Given entries below:

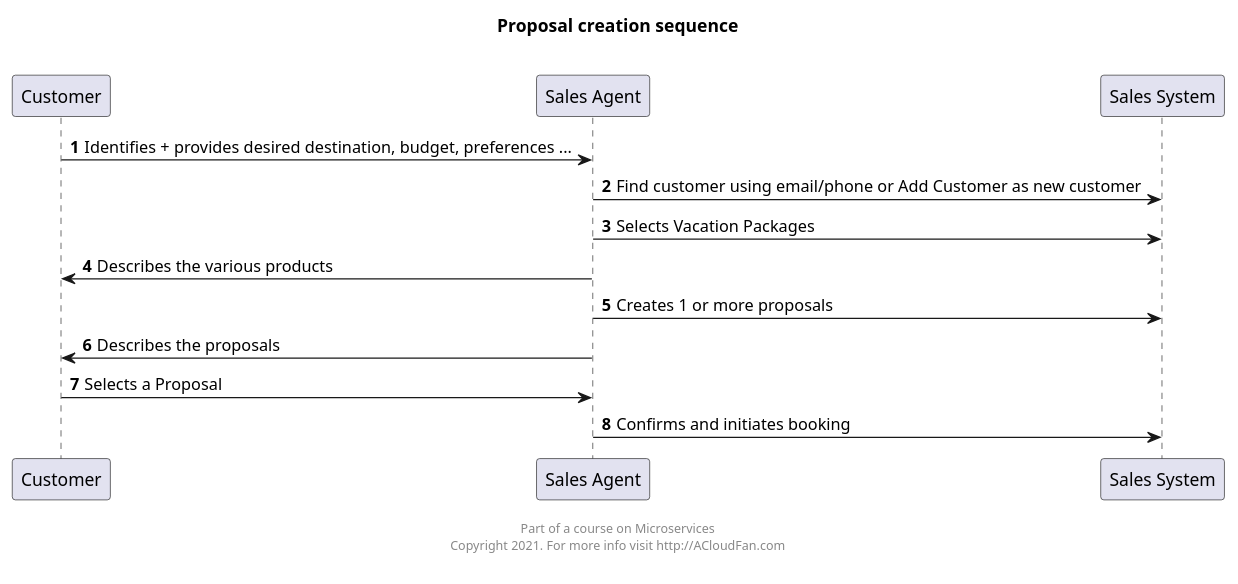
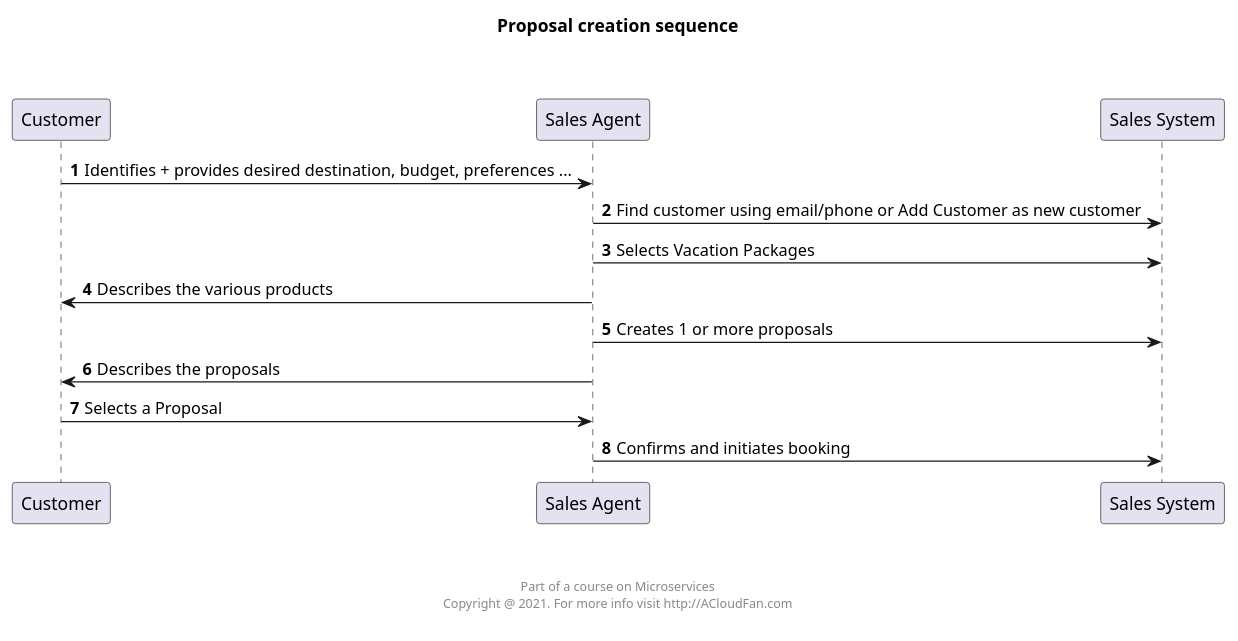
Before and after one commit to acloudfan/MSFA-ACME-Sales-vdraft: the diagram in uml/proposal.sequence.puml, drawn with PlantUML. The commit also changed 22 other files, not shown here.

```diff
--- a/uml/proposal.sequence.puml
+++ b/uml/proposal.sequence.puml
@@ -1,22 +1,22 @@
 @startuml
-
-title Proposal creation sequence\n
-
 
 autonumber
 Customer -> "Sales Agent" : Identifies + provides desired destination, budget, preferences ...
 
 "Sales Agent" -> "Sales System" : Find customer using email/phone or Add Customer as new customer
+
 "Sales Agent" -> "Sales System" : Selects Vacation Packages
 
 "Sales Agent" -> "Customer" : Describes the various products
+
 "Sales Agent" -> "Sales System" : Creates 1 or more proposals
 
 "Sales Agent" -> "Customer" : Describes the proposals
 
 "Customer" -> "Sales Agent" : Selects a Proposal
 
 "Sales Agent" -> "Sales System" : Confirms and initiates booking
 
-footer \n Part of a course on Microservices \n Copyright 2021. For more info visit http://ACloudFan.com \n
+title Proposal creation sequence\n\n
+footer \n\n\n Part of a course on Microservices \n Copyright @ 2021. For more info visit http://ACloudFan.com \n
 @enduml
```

End of Given entries.

**Goal of the exercise**. Scan the lines above for the word "System" and copy every one where it occurs.

**Your solution**.
 "Sales Agent" -> "Sales System" : Find customer using email/phone or Add Customer as new customer
 "Sales Agent" -> "Sales System" : Selects Vacation Packages
 "Sales Agent" -> "Sales System" : Creates 1 or more proposals
 "Sales Agent" -> "Sales System" : Confirms and initiates booking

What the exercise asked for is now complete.